Composting Process

Atlas Organics manages and processes a variety of organic materials, including yard waste, food waste, and biosolids at various facilities. The process begins with the grinding of yard waste using horizontal grinders fed by excavators. These machines take loose unground municipally collected yard waste and reduce it to a 4 to 6 inch minus single ground mulch. This material is the carbon source for the composting process. After the yard waste is ground, it is either added directly to the composting process or mixed with a nitrogen source such as food waste or biosolids at a ratio of approximately 50:50 by weight using wheeled loaders.

This material is then put into the Extended Aerated Static Pile (EASP) composting system, which is comprised of blowers and an on-grade aeration piping system. With EASP composting, fresh air is blown into the pile under positive pressure to maintain aerobic conditions throughout the pile, eliminating the need for pile turning, accelerating the decomposition of the organic material, achieving pathogen reduction requirements, and preventing the generation of offensive odors.

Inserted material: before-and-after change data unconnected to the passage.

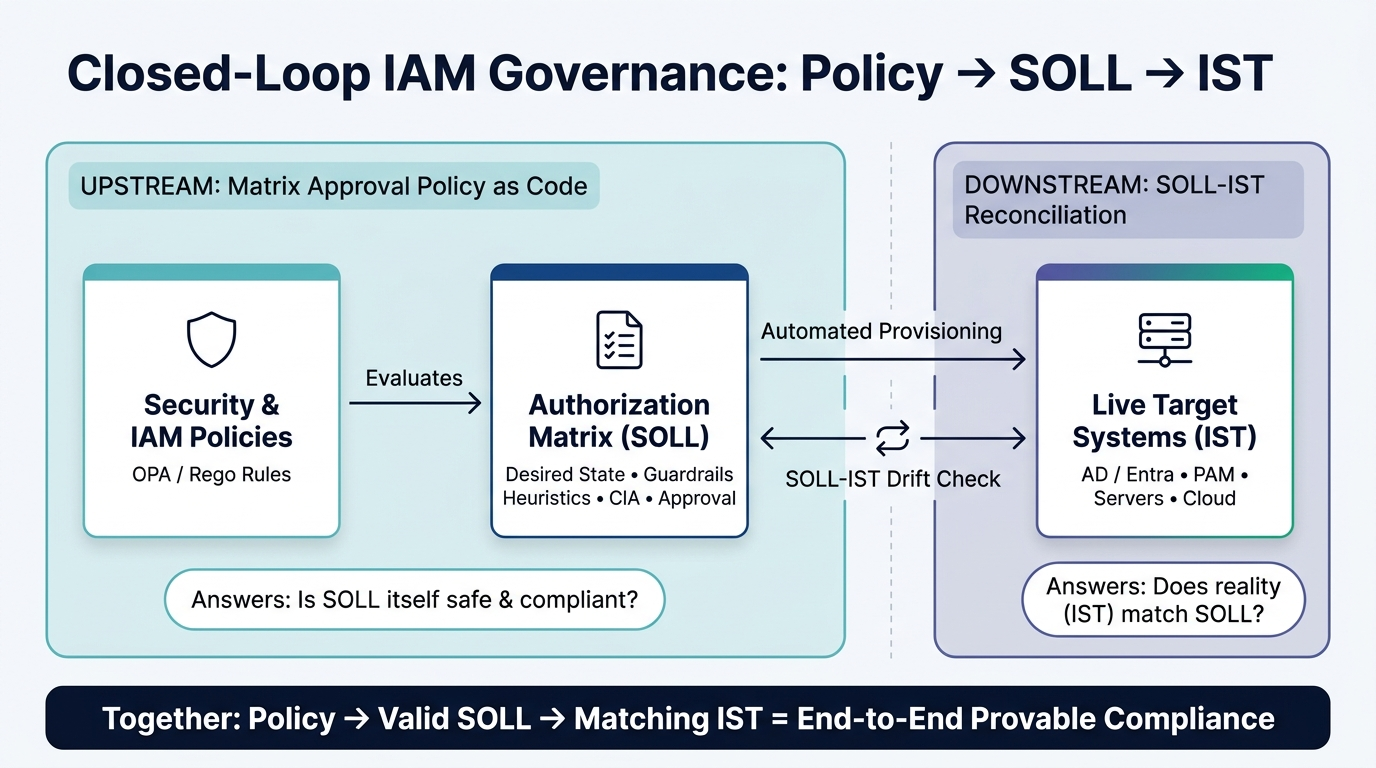
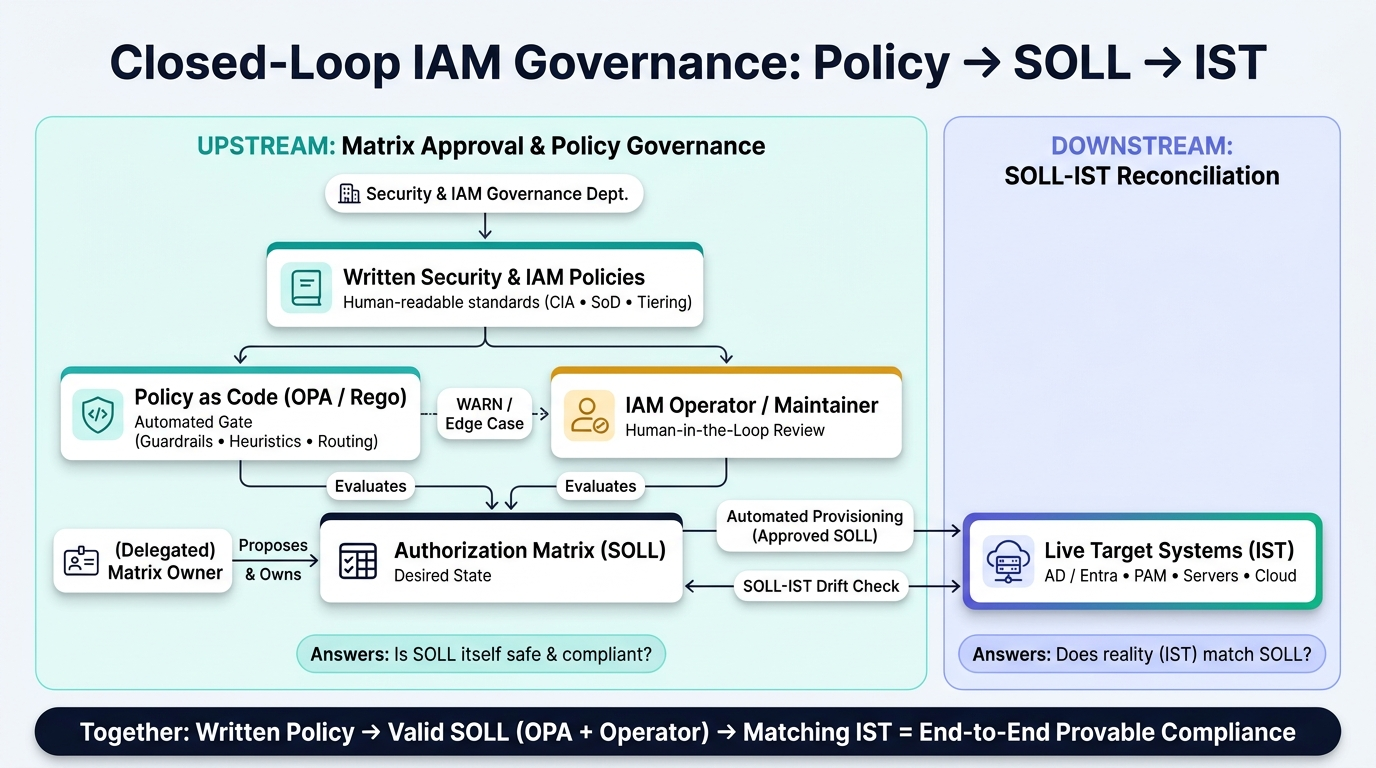
Add governance roles, shared written policy source, and human-in-the-loop operator escalation to closed-loop diagram

diff --git a/README.md b/README.md
@@ -35,17 +35,30 @@ A frequent point of confusion in Enterprise IAM is equating **Authorization Matr
 
 ```mermaid
 flowchart LR
-  subgraph UPSTREAM["UPSTREAM: Matrix Approval Policy as Code (Is SOLL safe & compliant?)"]
-    P["Security & IAM Policies<br/>(OPA / Rego Rules)"] -->|"Evaluates"| SOLL["Authorization Matrix (SOLL)<br/>Desired State • Guardrails • Heuristics • CIA • Approval"]
+  subgraph UPSTREAM["UPSTREAM: Matrix Approval & Policy Governance (Is SOLL safe & compliant?)"]
+    DEPT["Security & IAM Governance Dept."] -->|"writes & maintains"| POLICY["Written Security & IAM Policies<br/>(Human-readable standards: CIA • SoD • Tiering)"]
+    POLICY -->|"codified as"| OPA["Policy as Code (OPA / Rego)<br/>Automated Gate"]
+    POLICY -->|"guides"| OP["IAM Operator / Maintainer<br/>Human-in-the-Loop Review"]
+    OPA -.->|"WARN / Edge Case /<br/>Cannot Auto-Decide"| OP
+    OWNER["(Delegated) Matrix Owner"] -->|"proposes & owns"| SOLL["Authorization Matrix (SOLL)<br/>Desired State"]
+    OPA -->|"Evaluates"| SOLL
+    OP -->|"Evaluates"| SOLL
   end
 
   subgraph DOWNSTREAM["DOWNSTREAM: SOLL-IST Reconciliation (Does IST match SOLL?)"]
     IST["Live Target Systems (IST)<br/>AD / Entra • PAM • Servers • Cloud"]
   end
 
-  SOLL -->|"Automated Provisioning"| IST
+  SOLL -->|"Automated Provisioning<br/>(Approved SOLL)"| IST
   SOLL <-->|"SOLL-IST Drift Check"| IST
 ```
+
+### Roles & Ownership Across the Loop
+
+- **Security & IAM Governance Dept.** authors and maintains the **Written Security & IAM Policies** (human-readable corporate standards for CIA ratings, SoD, Tier-0 isolation, and PAM/JIT).
+- **Policy as Code (OPA / Rego)** and the **IAM Operator / Maintainer** both enforce that *same* written policy: OPA automates routine and hard-guardrail checks, and escalates `WARN` heuristics, exceptions, or edge cases it cannot auto-decide to the human operator (whose recurring decisions can later be codified back into Rego).
+- **(Delegated) Matrix Owner** (System / Application Owner) proposes, owns, and recertifies the **Authorization Matrix (`SOLL`)**.
+- **SOLL-IST Reconciliation** runs downstream after provisioning to verify that live target systems (`IST`) match the approved `SOLL`.
 
 ### Why SOLL-IST Alone Is Not Enough
 
@@ -403,4 +416,4 @@ python3 scripts/iam_matrix_check.py \
 
 ---
 
-*Author: **Arjan Filius** | Date: **27 November 2026***
+*Author: **Arjan Filius** | Date: **28 November 2026***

Compared to typical windrow composting operations, Atlas avoids using a diesel-powered windrow turner and generating dust through pile turning, while maintaining optimal conditions to process material faster. Throughout the process, batches are monitored for bulk density, temperature, moisture, and maturity using various quality control methods and tools.

Once the material is fully composted, it is screened to a 3/8 inch or 1/4 inch minus using a trommel screen. This material is then lab tested as part of the US Compost Council’s STA Certification program. After results are analyzed to confirm national and state limits are met, the material is sold into the marketplace.



For more information, contact Stefan Holt, Vice President of Marketing for Atlas Organics at [email protected].